Expert Health Articles

SIDS & Safe Sleep Practices for Infants

Susan Grace, MD

Pediatric Hospitalist
Pediatric Hospitalists of Northwest Ohio

There has been a recent increase in cases of sudden infant death syndrome (SIDS) in our community. SIDS is the leading cause of death for children under the age of one. These losses are heartbreaking for the families and for our community. While not every infant death has a preventable cause, the majority of them are associated with risk factors, including unsafe sleep. As parents, there are things that can be done to decrease the risk of SIDS. 

Best Practices for Safe Sleep

An infant should always sleep alone, on their back, in a crib. It can be so tempting to snuggle our infants in bed while we sleep or to fall asleep on the couch with the infant on our chest. This is a recipe for disaster. As a pediatrician for over ten years, I have seen these scenarios turn into infant deaths many times. The American Academy of Pediatrics recommends room-sharing but never bed-sharing. The crib should be free of any pillows, bumpers, stuffed animals, or loose bedding. These items may make the crib appear more appealing, but they are unnecessary for the baby and can be a means of suffocation. 

Back is Best

The safest position for an infant is on their back. This is how they can best protect their airway. Supervised tummy time is important, but never during sleep. Infants should also never be left unsupervised in a rocker, inclined positioners, or pillow-like products. Although many of these items have been recalled, some are still available in stores or on the secondhand market. Car seats should also not be used for sleep. Always remove your baby from the car seat once you arrive at your destination. 

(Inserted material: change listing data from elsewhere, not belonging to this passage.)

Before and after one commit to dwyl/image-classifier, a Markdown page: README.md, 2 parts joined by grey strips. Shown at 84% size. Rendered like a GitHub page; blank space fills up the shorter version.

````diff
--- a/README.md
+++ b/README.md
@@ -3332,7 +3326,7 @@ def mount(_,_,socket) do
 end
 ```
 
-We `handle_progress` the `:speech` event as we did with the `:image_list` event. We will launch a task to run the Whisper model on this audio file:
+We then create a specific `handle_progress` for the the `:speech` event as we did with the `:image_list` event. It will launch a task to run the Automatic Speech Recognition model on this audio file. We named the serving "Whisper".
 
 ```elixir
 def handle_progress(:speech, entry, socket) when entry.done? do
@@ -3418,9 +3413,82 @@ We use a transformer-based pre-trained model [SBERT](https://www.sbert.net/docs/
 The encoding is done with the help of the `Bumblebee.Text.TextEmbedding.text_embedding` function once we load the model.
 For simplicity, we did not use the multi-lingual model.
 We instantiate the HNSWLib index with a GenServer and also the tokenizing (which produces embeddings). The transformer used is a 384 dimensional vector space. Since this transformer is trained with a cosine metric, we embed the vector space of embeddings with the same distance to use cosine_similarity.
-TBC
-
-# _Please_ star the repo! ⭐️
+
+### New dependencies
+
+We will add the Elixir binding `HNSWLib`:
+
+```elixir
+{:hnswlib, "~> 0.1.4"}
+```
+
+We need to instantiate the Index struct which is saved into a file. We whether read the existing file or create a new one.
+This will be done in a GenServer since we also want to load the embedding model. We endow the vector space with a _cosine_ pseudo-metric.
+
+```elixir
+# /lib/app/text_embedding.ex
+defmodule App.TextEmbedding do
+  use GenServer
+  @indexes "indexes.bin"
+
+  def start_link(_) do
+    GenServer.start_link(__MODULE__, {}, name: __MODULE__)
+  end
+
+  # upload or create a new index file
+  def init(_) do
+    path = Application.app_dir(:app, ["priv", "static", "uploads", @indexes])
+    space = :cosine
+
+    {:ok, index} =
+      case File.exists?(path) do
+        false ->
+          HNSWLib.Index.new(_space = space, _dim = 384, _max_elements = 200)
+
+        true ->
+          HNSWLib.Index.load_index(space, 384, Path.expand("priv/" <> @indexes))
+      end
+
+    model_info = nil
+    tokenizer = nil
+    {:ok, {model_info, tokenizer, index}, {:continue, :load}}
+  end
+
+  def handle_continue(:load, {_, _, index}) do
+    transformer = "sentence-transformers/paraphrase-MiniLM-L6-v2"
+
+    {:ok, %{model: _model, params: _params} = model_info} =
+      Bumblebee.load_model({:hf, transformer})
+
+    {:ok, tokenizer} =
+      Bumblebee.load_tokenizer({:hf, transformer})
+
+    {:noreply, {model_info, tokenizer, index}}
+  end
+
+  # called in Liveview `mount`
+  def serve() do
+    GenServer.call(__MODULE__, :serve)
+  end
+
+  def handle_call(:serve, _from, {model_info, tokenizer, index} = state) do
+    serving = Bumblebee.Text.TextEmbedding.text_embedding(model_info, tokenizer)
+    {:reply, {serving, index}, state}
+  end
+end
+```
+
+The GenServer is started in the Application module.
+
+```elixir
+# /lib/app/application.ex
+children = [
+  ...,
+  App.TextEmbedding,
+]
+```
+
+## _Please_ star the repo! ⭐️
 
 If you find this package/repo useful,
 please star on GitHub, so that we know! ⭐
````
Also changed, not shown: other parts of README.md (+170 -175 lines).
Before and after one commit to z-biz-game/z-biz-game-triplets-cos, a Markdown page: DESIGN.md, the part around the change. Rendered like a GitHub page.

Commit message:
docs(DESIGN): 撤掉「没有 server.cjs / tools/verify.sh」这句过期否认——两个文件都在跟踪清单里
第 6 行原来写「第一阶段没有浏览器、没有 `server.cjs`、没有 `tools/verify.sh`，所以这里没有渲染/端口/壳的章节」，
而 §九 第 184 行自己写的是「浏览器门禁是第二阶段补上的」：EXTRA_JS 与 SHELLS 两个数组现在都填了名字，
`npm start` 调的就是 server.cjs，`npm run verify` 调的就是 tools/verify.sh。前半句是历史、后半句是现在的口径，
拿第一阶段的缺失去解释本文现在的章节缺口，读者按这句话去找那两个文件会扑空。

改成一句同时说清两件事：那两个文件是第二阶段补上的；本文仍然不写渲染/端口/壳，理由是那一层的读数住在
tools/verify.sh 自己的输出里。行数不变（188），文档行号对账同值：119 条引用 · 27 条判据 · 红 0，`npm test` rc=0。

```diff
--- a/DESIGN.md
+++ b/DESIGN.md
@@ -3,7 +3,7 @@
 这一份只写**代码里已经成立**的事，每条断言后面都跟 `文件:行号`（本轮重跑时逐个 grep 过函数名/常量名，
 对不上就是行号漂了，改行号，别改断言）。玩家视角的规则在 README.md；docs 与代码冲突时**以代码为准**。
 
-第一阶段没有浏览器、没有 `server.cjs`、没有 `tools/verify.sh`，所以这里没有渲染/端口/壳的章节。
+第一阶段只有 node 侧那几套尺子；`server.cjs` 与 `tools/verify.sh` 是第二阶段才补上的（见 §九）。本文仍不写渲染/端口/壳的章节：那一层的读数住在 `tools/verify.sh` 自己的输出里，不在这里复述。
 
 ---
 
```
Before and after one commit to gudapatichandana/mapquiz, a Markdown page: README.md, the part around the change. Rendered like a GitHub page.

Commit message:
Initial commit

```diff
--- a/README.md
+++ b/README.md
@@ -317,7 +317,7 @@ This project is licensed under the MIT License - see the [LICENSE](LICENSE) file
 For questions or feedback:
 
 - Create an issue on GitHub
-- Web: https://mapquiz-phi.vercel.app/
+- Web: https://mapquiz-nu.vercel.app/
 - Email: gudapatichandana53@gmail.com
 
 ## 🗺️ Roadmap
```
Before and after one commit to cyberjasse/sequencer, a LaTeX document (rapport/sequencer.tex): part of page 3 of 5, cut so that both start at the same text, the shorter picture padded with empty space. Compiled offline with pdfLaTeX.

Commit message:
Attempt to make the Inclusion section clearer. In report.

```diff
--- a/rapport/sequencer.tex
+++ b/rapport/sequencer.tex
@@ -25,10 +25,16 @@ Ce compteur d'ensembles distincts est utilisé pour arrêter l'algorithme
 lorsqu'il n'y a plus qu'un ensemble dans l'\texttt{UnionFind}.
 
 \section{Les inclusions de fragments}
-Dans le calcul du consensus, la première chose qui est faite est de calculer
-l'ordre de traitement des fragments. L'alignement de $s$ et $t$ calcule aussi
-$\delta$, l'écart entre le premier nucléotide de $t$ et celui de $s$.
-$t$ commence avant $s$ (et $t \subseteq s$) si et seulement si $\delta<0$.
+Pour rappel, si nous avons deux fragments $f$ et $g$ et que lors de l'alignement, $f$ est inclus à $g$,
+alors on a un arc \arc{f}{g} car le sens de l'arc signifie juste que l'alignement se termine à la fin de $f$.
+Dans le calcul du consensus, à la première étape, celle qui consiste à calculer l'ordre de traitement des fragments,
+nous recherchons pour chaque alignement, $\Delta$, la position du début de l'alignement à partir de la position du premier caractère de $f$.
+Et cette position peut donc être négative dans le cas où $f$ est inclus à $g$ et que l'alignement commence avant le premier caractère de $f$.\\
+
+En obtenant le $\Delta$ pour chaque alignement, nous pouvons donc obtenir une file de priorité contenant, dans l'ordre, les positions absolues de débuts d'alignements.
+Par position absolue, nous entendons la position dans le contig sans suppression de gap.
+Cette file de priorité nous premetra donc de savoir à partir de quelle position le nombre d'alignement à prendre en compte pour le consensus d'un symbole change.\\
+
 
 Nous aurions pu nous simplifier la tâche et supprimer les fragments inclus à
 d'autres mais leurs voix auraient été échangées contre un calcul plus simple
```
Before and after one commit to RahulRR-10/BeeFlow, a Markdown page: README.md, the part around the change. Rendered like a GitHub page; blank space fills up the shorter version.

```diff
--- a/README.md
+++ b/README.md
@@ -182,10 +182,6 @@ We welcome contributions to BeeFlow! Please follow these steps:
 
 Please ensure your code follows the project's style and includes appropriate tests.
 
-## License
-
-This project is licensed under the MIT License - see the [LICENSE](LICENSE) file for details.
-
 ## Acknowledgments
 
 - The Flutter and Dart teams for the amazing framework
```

Other Risk Factors

Other risk factors for SIDS include maternal smoking and drug use, lack of prenatal care, and having a sibling who passed away from SIDS. Make sure to see your doctor as soon as you are expecting. There is help available if you are struggling with nicotine and other addictions. 

Discussing Oxygen Monitors & Breastfeeding

Some parents have asked if they should get home oxygen monitors for their babies. The current evidence has not shown a decrease in SIDS with the use of these home monitors. The monitors have also been shown to have a high false alarm rate and unnecessary emergency room visits. Please discuss the benefits of these monitors with your physician if you think your infant is at higher risk for SIDS. 

There are some studies that show that breastfeeding, pacifier use, and the use of fans in bedrooms may reduce an infant's risk of SIDS.  

I hope that with this information, we can reduce the increasing number of infant losses in Hancock County and the surrounding area.